How much of your life should the government control? Should government entities have the power to control the color of your house, the number of bedrooms in it, and the decorative elements of it? Up until recently, local governments had the power to control each of these aspects of your home.
Last week, the Utah legislature met in a special session to consider a host of topics from drought conditions to mask mandates. But one bill that has been overlooked and underrated is H.B. 1003 sponsored by Representative Paul Ray.
H.B. 1003 addresses building regulations which are instituted by local governments in Utah. The bill prohibits a municipality from imposing a requirement for a building design element on a one or two family dwelling.
Those design elements that were previously allowed to be regulated include: exterior color; type or style of exterior material; style of roof or porch; exterior ornamentation; design or placement of a window or door; design or placement of a garage door; the number of rooms; interior layout of a room; minimum square footage over 1,000 square feet, not including a garage; rear yard landscaping requirements; minimum building dimensions; and a requirement to install front yard fencing.
All these design elements are nonstructural and unrelated to safety yet were allowed to be managed by the government. Certainly, private Homeowners Associations can continue to regulate these things and deed restrictions can still impose restrictions, but prior to the passage of this legislation, a local government could impose arbitrary design requirements on any property.
Prohibiting local governments from making design choices for property owners is the right move for two reasons.

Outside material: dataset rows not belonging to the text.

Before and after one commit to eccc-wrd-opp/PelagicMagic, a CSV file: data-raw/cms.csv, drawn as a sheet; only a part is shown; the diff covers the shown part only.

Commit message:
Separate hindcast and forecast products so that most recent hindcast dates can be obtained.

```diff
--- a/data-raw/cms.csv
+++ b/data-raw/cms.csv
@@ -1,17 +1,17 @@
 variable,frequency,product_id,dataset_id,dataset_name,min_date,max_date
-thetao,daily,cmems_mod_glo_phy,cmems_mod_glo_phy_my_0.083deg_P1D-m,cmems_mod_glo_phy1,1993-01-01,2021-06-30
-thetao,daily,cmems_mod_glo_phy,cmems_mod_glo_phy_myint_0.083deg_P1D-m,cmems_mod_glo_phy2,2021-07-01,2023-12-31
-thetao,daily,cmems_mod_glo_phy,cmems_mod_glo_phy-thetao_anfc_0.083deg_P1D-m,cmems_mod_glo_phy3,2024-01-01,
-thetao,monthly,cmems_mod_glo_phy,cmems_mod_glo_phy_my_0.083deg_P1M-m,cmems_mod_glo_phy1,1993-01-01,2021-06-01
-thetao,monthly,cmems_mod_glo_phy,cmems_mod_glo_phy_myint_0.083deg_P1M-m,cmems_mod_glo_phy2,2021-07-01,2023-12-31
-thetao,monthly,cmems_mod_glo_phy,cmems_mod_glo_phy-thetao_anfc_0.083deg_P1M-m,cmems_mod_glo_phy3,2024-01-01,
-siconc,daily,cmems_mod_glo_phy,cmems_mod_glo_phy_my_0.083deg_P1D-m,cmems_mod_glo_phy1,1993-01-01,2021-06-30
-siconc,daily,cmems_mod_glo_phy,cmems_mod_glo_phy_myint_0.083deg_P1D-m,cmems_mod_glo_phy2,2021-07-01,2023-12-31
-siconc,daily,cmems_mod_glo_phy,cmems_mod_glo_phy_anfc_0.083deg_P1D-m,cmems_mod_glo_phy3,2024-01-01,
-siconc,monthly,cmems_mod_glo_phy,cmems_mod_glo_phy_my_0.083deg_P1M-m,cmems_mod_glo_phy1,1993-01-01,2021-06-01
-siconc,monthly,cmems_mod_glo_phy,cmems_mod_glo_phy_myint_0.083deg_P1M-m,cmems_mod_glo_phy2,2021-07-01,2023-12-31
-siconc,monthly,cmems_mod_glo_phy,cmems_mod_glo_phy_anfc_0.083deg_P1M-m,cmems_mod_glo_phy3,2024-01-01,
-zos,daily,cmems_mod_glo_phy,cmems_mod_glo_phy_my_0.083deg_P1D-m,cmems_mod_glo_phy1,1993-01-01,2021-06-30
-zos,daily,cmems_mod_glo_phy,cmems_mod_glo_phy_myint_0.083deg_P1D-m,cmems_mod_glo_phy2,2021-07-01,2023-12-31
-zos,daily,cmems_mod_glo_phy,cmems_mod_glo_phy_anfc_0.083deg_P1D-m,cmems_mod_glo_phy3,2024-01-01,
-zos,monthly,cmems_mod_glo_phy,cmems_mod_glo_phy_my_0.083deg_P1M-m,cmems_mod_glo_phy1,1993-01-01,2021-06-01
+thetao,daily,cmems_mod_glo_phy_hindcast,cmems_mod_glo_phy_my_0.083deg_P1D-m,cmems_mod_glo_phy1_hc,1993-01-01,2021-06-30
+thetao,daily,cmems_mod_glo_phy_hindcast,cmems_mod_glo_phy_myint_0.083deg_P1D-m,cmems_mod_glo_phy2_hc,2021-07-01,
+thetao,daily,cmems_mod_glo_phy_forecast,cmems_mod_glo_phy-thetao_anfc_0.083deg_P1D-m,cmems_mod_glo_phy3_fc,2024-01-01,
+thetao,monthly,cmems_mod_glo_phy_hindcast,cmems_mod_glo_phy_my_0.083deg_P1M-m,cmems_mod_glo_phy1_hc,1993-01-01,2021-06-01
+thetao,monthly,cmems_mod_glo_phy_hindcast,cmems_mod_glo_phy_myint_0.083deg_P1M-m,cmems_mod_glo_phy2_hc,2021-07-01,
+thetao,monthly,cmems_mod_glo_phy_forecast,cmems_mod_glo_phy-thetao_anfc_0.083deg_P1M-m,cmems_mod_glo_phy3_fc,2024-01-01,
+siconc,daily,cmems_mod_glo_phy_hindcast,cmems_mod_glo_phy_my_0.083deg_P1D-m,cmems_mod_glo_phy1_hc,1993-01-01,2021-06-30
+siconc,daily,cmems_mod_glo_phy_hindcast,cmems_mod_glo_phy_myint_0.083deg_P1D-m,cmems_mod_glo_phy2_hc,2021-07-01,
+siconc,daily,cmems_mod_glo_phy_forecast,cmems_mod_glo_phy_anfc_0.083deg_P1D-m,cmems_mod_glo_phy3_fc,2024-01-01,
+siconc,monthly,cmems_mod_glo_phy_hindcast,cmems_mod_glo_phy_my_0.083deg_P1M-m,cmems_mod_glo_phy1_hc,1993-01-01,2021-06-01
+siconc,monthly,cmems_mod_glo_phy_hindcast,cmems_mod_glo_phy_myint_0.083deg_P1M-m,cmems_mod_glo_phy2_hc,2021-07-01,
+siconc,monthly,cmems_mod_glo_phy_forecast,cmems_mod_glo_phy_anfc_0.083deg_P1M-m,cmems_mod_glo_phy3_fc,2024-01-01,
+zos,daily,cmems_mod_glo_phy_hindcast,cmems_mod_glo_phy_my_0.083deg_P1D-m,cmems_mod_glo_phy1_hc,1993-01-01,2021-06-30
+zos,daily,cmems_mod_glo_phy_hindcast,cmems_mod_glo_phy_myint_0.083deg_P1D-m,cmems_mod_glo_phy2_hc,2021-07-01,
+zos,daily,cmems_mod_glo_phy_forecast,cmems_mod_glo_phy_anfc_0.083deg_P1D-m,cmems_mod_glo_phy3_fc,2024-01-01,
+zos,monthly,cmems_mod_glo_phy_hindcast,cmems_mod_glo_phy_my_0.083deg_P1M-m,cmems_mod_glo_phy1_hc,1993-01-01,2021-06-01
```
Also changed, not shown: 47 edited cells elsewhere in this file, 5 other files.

Utah is in the midst of a housing crisis, and prices are hitting record-breaking highs. Burdensome requirements only add to the list of costs that are borne by a builder and then passed to the consumer. Eliminating these requirements has the potential to decrease the cost of building and purchasing a home.
But even if this change doesn’t result in large-scale savings for Utah families, it was still the right move. Government regulations should be created to protect the health and safety of a community — the color of a home or number of bedrooms in it impacts neither of those. This legislation moves Utah toward more principled governance.
Aesthetic design factors simply do not merit government force.